Gardeners, It’s Time to Start Your Seeds
El inglés es el idioma de control de esta página. En la medida en que haya algún conflicto entre la traducción al inglés y la traducción, el inglés prevalece.
Al hacer clic en el enlace de traducción se activa un servicio de traducción gratuito para convertir la página al español. Al igual que con cualquier traducción por Internet, la conversión no es sensible al contexto y puede que no traduzca el texto en su significado original. NC State Extension no garantiza la exactitud del texto traducido. Por favor, tenga en cuenta que algunas aplicaciones y/o servicios pueden no funcionar como se espera cuando se traducen.
English is the controlling language of this page. To the extent there is any conflict between the English text and the translation, English controls.
Clicking on the translation link activates a free translation service to convert the page to Spanish. As with any Internet translation, the conversion is not context-sensitive and may not translate the text to its original meaning. NC State Extension does not guarantee the accuracy of the translated text. Please note that some applications and/or services may not function as expected when translated.Collapse ▲
It’s that time of year when the seed catalogs start arriving in the mail. The glossy photos of veggies and flowers spill from the pages while you glance out the window at gray skies and bare branches. But to make the transition from drab beds to beautiful vegetables and flowers requires one of three things: Either buy plants from your local garden center, buy seed packets there, or place your orders from one or more of the catalogs (or their online shopping sites).
Starting plants from seeds has several advantages:
- You get exactly the variety you want, which may not be available at the store.
- You get a head start on your gardening calendar so that your seedlings will be ready to transplant and grow outside at the proper time.*
- You control the growing conditions that your seeds will require to germinate, develop into healthy seedlings and be ready for transplanting. Regrettably, some garden center plants come home with diseases and pests.
However there are some challenges that confront the gardener:
- Seeds have different conditions that must be met if seeds are going to sprout and grow. It is imperative that you follow closely the seed packet instructions.
- Some calculations are required to assure that the seeds are planted at the right time to then be transplanted later into the garden plot.*

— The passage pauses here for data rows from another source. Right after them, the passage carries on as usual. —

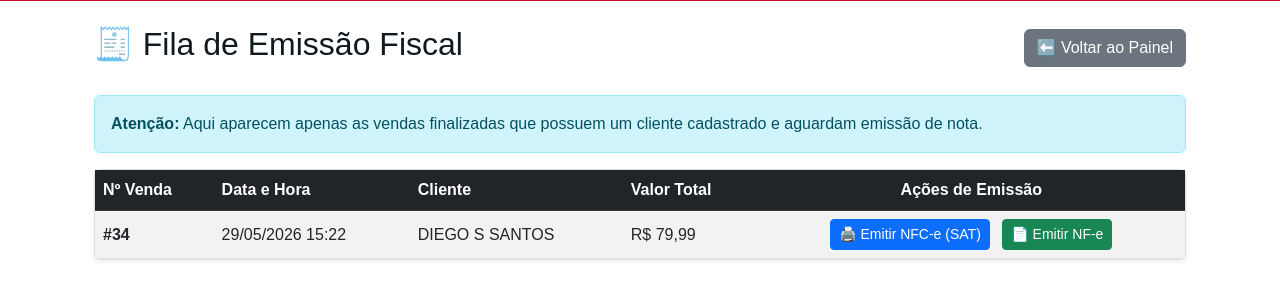
After one commit to Diego28ss/gestao-varejo-django, a Django app: page /gerenciapainel/emitirnota/ in a window 1280 px wide. The commit adds this page. Shown: the part 55-355 px from the top of the page. Run offline with Django 5.2, Linux system fonts and the light colour scheme; data comes from the database, SQL or seed files in the repository; both versions use the stored data as it was after the commit.

Commit message:
nota fiscal

```diff
--- /dev/null
+++ b/inventario/templates/inventario/emitir_notas.html
@@ -0,0 +1,96 @@
+{% extends 'inventario/base.html' %}
+
+{% block content %}
+<div class="container mt-4">
+    <div class="d-flex justify-content-between align-items-center mb-4">
+        <h2>🧾 Fila de Emissão Fiscal</h2>
+        <a href="{% url 'tela_painel_gerencia' %}" class="btn btn-secondary">⬅️ Voltar ao Painel</a>
+    </div>
+
+    <div class="alert alert-info">
+        <strong>Atenção:</strong> Aqui aparecem apenas as vendas finalizadas que possuem um cliente cadastrado e aguardam emissão de nota.
+    </div>
+
+    <div class="card shadow-sm">
+        <div class="card-body p-0">
+            <table class="table table-striped table-hover mb-0">
+                <thead class="table-dark">
+                    <tr>
+                        <th>Nº Venda</th>
+                        <th>Data e Hora</th>
+                        <th>Cliente</th>
+                        <th>Valor Total</th>
+                        <th class="text-center">Ações de Emissão</th>
+                    </tr>
+                </thead>
+                <tbody>
+                    {% for venda in vendas_pendentes %}
+                    <tr>
+                        <td class="align-middle fw-bold">#{{ venda.id }}</td>
+                        <td class="align-middle">{{ venda.data_venda|date:"d/m/Y H:i" }}</td>
+                        <td class="align-middle">{{ venda.cliente }}</td>
+                        <td class="align-middle">R$ {{ venda.valor_total }}</td>
+                        <td class="text-center align-middle">
+                            <button class="btn btn-primary btn-sm mx-1" onclick="enviarParaRobo('SAT', {{ venda.id }})">
+                                🖨️ Emitir NFC-e (SAT)
+                            </button>
+
+                            <button class="btn btn-success btn-sm mx-1" onclick="enviarParaRobo('NFE', {{ venda.id }})">
+                                📄 Emitir NF-e
+                            </button>
+                        </td>
+                    </tr>
+                    {% empty %}
+                    <tr>
+                        <td colspan="5" class="text-center py-4 text-muted">
+                            <h5>Nenhuma venda aguardando emissão no momento.</h5>
+                            <p class="mb-0">A fila está limpa! Excelente trabalho.</p>
+                        </td>
+                    </tr>
+                    {% endfor %}
+                </tbody>
+            </table>
+        </div>
+    </div>
+</div>
+
+<script>
+    function enviarParaRobo(tipoNota, vendaId) {
+        if(!confirm("Deseja enviar a Venda #" + vendaId + " para emissão de " + tipoNota + " no caixa da loja?")) {
+            return;
+        }
+
+        let btn = event.target;
+        let textoOriginal = btn.innerHTML;
+        btn.innerHTML = '⏳ Enviando...';
+        btn.disabled = true;
+
+        fetch('/api/fiscal/acionar-emissao/', {
+            method: 'POST',
+            headers: {
+                'Content-Type': 'application/json',
+            },
+            body: JSON.stringify({
+                'venda_id': vendaId,
+                'tipo_nota': tipoNota
+            })
+        })
+        .then(response => response.json())
+        .then(data => {
+            if(data.sucesso) {
+                alert("🚀 " + data.mensagem);
+                location.reload();
+            } else {
+                alert("❌ Erro: " + data.erro);
+                btn.innerHTML = textoOriginal;
+                btn.disabled = false;
+            }
+        })
+        .catch(error => {
+            alert("❌ Erro de comunicação com o servidor.");
+            btn.innerHTML = textoOriginal;
+            btn.disabled = false;
+        });
+    }
+</script>
+{% endblock %}
--- a/inventario/views/gerencia.py
+++ b/inventario/views/gerencia.py
@@ -1,5 +1,12 @@
 from django.shortcuts import render, redirect
+from django.http import JsonResponse
+from django.views.decorators.csrf import csrf_exempt
+import json
+from inventario.models import Vendas
 
+# ==========================================
+# PAINEL DE GERÊNCIA PRINCIPAL
+# ==========================================
 def tela_painel_gerencia(request):
     """
     Controla o acesso à tela centralizadora do Painel de Gerência.
@@ -7,4 +14,87 @@ def tela_painel_gerencia(request):
     if 'usuario_logado' not in request.session:
         return redirect('login')
 
+    # ESTA É A LINHA QUE ESTAVA FALTANDO E CAUSOU O ERRO!
     return render(request, 'inventario/painel_gerencia.html')
+
+
+# ==========================================
+# TELA: FILA FISCAL
+# ==========================================
+def emitir_notas(request):
+    """
+    Tela dedicada para o faturamento fiscal.
+    Lista apenas vendas finalizadas com cliente que estão aguardando emissão.
+    """
+    # Filtra as vendas na fila, da mais recente para a mais antiga
+    vendas_pendentes = Vendas.objects.filter(
+        status_fiscal='AGUARDANDO_EMISSAO'
+    ).order_by('-data_venda')
+
+    contexto = {
+        'vendas_pendentes': vendas_pendentes
+    }
+
+    return render(request, 'inventario/emitir_notas.html', contexto)
+
+
+# ==========================================
+# API: COMUNICAÇÃO COM O ROBÔ LOCAL (BOTÕES)
+# ==========================================
+@csrf_exempt
+def api_acionar_emissao(request):
+    """
+    Recebe o clique do botão no painel e muda o status da venda
+    para que o Robô do SAT no computador da loja saiba que tem de agir.
+    """
+    if request.method == 'POST':
+        try:
+            dados = json.loads(request.body)
+            venda_id = dados.get('venda_id')
+            tipo_nota = dados.get('tipo_nota') # 'SAT' ou 'NFE'
+
+            venda = Vendas.objects.get(id=venda_id)
+
+            # Muda o status para avisar o robô local!
+            if tipo_nota == 'SAT':
+                venda.status_fiscal = 'PROCESSANDO_SAT'
+            else:
+                venda.status_fiscal = 'PROCESSANDO_NFE'
+
+            venda.save()
+
+            return JsonResponse({'sucesso': True, 'mensagem': f'Ordem de {tipo_nota} enviada para a loja!'})
+        except Exception as e:
+            return JsonResponse({'sucesso': False, 'erro': str(e)})
+
+    return JsonResponse({'sucesso': False, 'erro': 'Método inválido'})
+# ==========================================
+# API: A PORTA PARA O ROBÔ DA LOJA LER A FILA
+# ==========================================
+@csrf_exempt
+def api_tarefas_robo(request):
+    """
+    O robô local (no Windows da loja) chama esta URL a cada 5 segundos.
+    Retorna a venda mais antiga que o gerente clicou para emitir.
+    """
+    if request.method == 'GET':
+        # Procura a primeira venda que está PROCESSANDO (SAT ou NFE)
+        venda = Vendas.objects.filter(
+            status_fiscal__in=['PROCESSANDO_SAT', 'PROCESSANDO_NFE']
+        ).order_by('data_venda').first()
+
+        if venda:
+            tipo = 'SAT' if venda.status_fiscal == 'PROCESSANDO_SAT' else 'NFE'
+
+            # Mais tarde vamos colocar aqui os produtos,
+            # para já vamos passar só o básico para o teste!
+            dados = {
+                'tem_tarefa': True,
+                'venda_id': venda.id,
+                'tipo_nota': tipo,
+                'cliente': venda.cliente,
+                'valor_total': str(venda.valor_total)
+            }
+            return JsonResponse(dados)
+        else:
+            return JsonResponse({'tem_tarefa': False})
--- a/jb_sistema/urls.py
+++ b/jb_sistema/urls.py
@@ -87,4 +87,9 @@ urlpatterns = [
     path('cadastrar-vinculo/', cadastrar_tintometrico, name='lista_tintometrico'),
     path('api/buscar-detalhes-base/', api_buscar_detalhes_base, name='api_detalhes_base'),
     path('api/pesquisar-base-alternativa/', api_pesquisar_base_alternativa, name='api_pesquisar_base_alternativa'),
+
+    # emitir nota fiscal (NOVO)
+    path('gerenciapainel/emitirnota/', gerencia.emitir_notas, name='emitir_notas'),
+    path('api/fiscal/acionar-emissao/', gerencia.api_acionar_emissao, name='api_acionar_emissao'),
+    path('api/fiscal/tarefas-robo/', gerencia.api_tarefas_robo, name='api_tarefas_robo'),
 ]
```
Also changed, not shown: inventario/models.py (+48 -61 lines), inventario/services/vendas.py (+18 -12 lines), inventario/templates/inventario/painel_gerencia.html (+11 -0 lines), robofiscal_jb.py (added, +73 -0 lines), inventario/migrations/0003_configuracaoemissor_clientes_codigo_ibge_and_more.py (added), inventario/migrations/0004_configuracaoemissor_email_produtos_aliquota_icms_and_more.py (added), jb_tintas.db.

- You must be vigilant in checking often to see that the seeds and then seedlings are doing okay: Make sure the soil stays moist, not wet and that the pots have good air circulation, proper temperatures and plenty of light.
- Unlike established outdoor plants, seedlings are tender and must be gradually introduced into full sun, wind and perhaps chilly air. This is called “hardening off.” Offer them increasing exposure to these elements each day over a period of a week.
- You must make every effort to see that your young seedlings do not succumb to “damping off.” This dreaded disease is actually a collection of fungal diseases that attack young seedlings with deadly results. Tender stems brown and wither and tops topple over. There is no cure, but you can take some steps to reduce the likelihood that this will happen.
- Use sterile potting soil. Do not use garden soil!
- Avoid over-watering especially when done on the soil surface.
- Provide good air circulation.
- Sprinkle dry soil and/or cinnamon on the surface next to the seedling stems to further protect against damping off.
To start your seeds, you will need:
- Sterile potting soil
- Small pots or trays with dividers
- A dibble or small straight stick to poke holes in the soil for your seeds to lodge in
- A watering can or source for adding chemical-free water to the tray bottom
- Plant markers
Optional items include: a warming pad or tray to maintain a warm germination environment, and a grow light if starting in a low-light area.
NOTE: Seedlings do not need fertilizing until they have grown into young plants with their first true leaves. Seedlings are delicate and should be handled by gently grasping their tops, not their stems, when transplanting.
So, happy seed growing. You’ll thrill watching your babies grow and later start producing for you!
Master Gardener℠ volunteer
* Visit this link for “Central North Carolina Planting Calendar for Annual Vegetables, Fruits, and Herbs.” or you can pick one up at N.C. Cooperative Extension, Scotland County Center 231 E. Cronly St., Suite 800 Laurinburg, NC 28352 910-277-2422.